Saved data entries
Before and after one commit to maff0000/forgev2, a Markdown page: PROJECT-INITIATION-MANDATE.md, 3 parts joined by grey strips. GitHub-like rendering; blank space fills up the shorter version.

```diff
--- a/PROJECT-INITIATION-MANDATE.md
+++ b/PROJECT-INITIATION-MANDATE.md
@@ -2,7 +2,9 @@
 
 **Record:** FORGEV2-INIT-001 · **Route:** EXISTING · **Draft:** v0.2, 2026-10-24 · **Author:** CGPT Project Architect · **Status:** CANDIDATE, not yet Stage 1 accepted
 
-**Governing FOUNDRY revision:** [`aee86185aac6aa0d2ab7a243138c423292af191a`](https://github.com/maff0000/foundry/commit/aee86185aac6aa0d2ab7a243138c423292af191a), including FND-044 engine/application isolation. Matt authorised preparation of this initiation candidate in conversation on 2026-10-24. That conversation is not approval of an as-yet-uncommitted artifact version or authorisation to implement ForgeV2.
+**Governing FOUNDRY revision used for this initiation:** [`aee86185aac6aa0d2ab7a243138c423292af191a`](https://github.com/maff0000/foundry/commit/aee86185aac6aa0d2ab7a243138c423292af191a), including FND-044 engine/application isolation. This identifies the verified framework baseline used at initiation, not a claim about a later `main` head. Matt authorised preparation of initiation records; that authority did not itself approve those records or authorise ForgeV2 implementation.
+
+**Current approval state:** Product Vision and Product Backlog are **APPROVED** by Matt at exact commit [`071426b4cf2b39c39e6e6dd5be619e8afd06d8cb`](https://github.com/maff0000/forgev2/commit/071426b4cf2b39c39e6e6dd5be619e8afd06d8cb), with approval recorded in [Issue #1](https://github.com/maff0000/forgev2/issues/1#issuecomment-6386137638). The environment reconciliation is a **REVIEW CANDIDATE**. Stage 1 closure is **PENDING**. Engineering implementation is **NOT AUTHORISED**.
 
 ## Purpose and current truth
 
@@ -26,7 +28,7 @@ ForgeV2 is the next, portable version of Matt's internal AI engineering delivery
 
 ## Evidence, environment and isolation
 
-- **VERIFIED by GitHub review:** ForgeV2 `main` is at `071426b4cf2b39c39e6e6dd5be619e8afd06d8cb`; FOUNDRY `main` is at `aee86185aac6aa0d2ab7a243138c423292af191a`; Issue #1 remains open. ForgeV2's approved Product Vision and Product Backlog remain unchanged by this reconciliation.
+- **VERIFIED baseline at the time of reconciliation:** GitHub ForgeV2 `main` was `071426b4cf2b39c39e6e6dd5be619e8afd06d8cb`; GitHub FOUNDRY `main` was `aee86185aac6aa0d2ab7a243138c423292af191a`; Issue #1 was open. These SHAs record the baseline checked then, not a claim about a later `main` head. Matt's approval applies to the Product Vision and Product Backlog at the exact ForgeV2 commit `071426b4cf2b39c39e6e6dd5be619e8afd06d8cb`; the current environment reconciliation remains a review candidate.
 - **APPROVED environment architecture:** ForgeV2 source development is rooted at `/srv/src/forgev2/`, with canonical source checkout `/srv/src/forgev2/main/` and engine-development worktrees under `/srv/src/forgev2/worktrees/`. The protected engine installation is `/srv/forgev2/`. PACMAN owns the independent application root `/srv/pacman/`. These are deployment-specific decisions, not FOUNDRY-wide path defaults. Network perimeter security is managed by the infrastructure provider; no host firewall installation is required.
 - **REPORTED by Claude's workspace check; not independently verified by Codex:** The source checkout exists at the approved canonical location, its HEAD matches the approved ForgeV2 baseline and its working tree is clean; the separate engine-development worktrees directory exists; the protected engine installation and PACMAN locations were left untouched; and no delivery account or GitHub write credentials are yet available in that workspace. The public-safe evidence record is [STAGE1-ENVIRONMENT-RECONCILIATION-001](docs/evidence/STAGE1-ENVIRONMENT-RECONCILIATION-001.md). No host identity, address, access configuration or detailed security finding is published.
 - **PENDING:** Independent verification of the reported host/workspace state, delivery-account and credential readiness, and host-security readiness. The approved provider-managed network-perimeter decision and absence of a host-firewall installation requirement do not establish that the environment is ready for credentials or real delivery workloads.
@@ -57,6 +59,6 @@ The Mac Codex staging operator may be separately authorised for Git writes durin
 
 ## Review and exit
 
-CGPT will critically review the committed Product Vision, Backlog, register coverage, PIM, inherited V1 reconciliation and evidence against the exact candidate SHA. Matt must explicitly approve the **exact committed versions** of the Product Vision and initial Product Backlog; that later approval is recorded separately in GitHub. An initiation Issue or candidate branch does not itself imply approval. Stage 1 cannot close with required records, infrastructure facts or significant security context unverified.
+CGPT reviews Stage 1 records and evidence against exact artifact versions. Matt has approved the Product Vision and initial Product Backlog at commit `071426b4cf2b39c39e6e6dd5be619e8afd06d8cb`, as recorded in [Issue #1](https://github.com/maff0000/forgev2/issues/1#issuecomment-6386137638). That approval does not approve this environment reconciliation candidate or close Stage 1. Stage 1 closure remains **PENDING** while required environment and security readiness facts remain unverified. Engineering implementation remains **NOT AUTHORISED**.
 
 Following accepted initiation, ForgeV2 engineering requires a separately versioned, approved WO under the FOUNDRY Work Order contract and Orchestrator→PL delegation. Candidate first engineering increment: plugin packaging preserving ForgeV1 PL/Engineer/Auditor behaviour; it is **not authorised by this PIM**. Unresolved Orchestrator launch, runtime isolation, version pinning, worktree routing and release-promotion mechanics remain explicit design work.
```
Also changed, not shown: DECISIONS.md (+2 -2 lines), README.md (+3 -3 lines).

> **EXERCISE DIRECTIONS**
For each line above that includes "isolation", copy the line.

> **WRITTEN SOLUTION**
-**Governing FOUNDRY revision:** [`aee86185aac6aa0d2ab7a243138c423292af191a`](https://github.com/maff0000/foundry/commit/aee86185aac6aa0d2ab7a243138c423292af191a), including FND-044 engine/application isolation. Matt authorised preparation of this initiation candidate in conversation on 2026-10-24. That conversation is not approval of an as-yet-uncommitted artifact version or authorisation to implement ForgeV2.
+**Governing FOUNDRY revision used for this initiation:** [`aee86185aac6aa0d2ab7a243138c423292af191a`](https://github.com/maff0000/foundry/commit/aee86185aac6aa0d2ab7a243138c423292af191a), including FND-044 engine/application isolation. This identifies the verified framework baseline used at initiation, not a claim about a later `main` head. Matt authorised preparation of initiation records; that authority did not itself approve those records or authorise ForgeV2 implementation.
 ## Evidence, environment and isolation
 Following accepted initiation, ForgeV2 engineering requires a separately versioned, approved WO under the FOUNDRY Work Order contract and Orchestrator→PL delegation. Candidate first engineering increment: plugin packaging preserving ForgeV1 PL/Engineer/Auditor behaviour; it is **not authorised by this PIM**. Unresolved Orchestrator launch, runtime isolation, version pinning, worktree routing and release-promotion mechanics remain explicit design work.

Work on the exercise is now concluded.